WORK ORDER:
Going through the data below, copy out each line where the word "spacing" shows up.
━━━ DATA EXTRACT ━━━
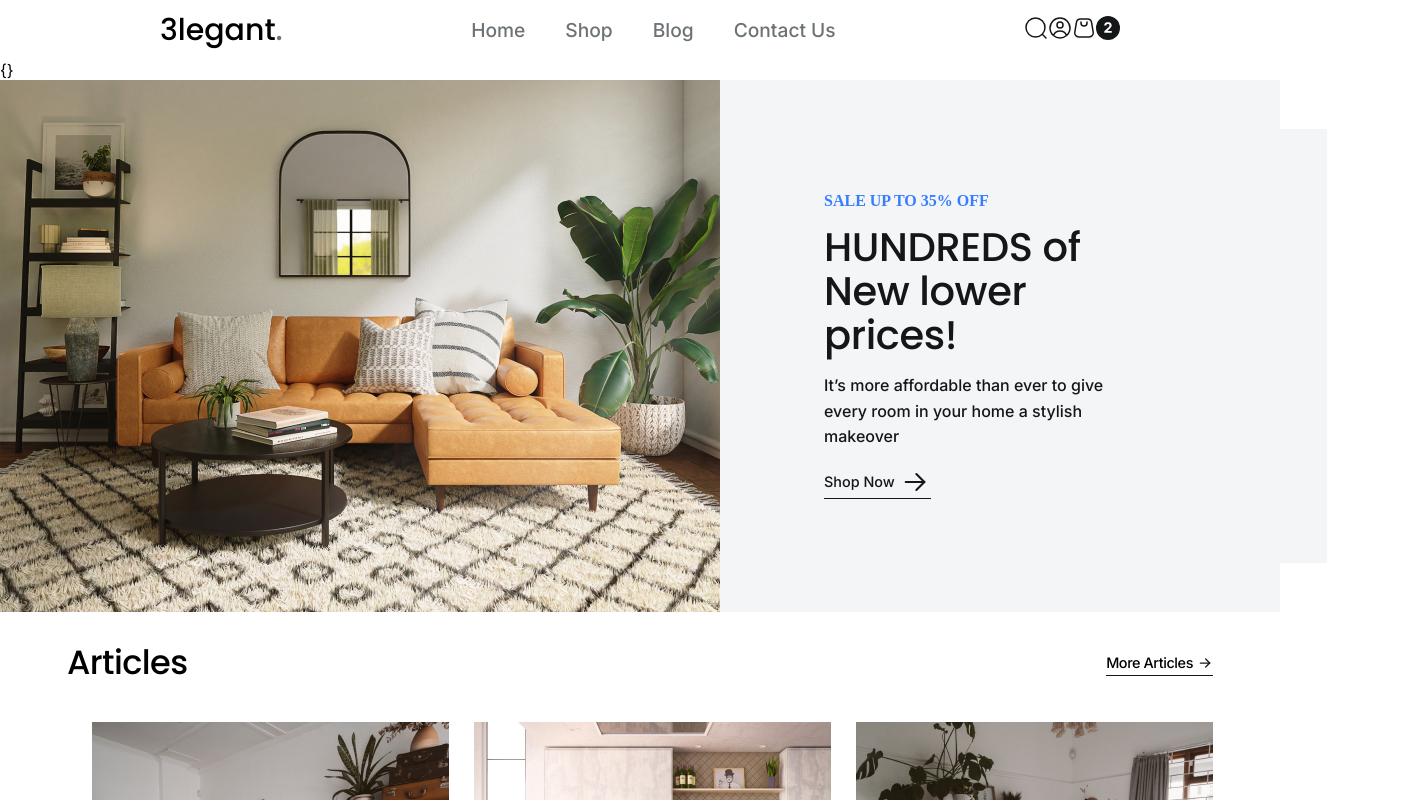
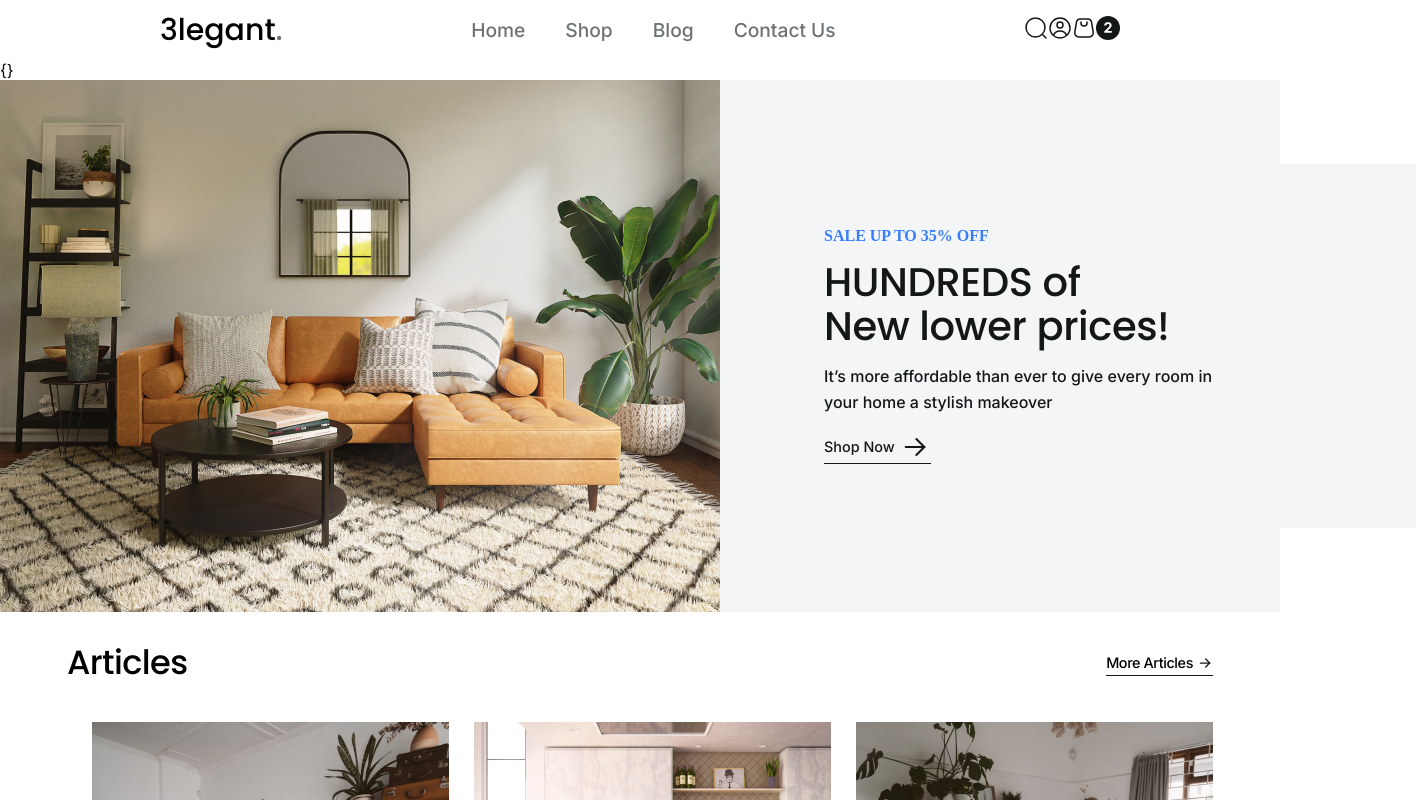
Before and after one commit to vikravch/project_18_23, a React (Create React App) app: page /weather in a window 1280 px wide. Shown: the top 800 px of the page, 1416 px wide, since content can reach past the window. Built offline with nearby package versions, Linux system fonts and the light colour scheme; no server answers.

Commit message:
Fix some styles for mobile version

```diff
--- a/src/general/components/newsletter_subscribe/NewsletterSubscribe.module.css
+++ b/src/general/components/newsletter_subscribe/NewsletterSubscribe.module.css
@@ -29,6 +29,8 @@
     font-style: normal;
     font-weight: 400;
     line-height: 1.4rem;
+    width: 311px
+
 }
 
 .email_newsletter_submission {
--- a/src/modules/home_page/presentation/components/new_lower_prices/Discount.module.css
+++ b/src/modules/home_page/presentation/components/new_lower_prices/Discount.module.css
@@ -64,7 +64,7 @@
     letter-spacing: -0.6px;
 }
 .textDiscount {
-    width: 452px;
+    width: 311px;
     color: #141718;
     font-family: Inter, sans-serif;
     font-size: 1rem;
@@ -121,7 +121,7 @@
         letter-spacing: -0.4px;
     }
     .textDiscount {
-        width: 311px;
+        width: 400px;
         color: #141718;
         font-size: 1rem;
         font-style: normal;
```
━━━
EXPECTED ANSWER:
     letter-spacing: -0.6px;
         letter-spacing: -0.4px;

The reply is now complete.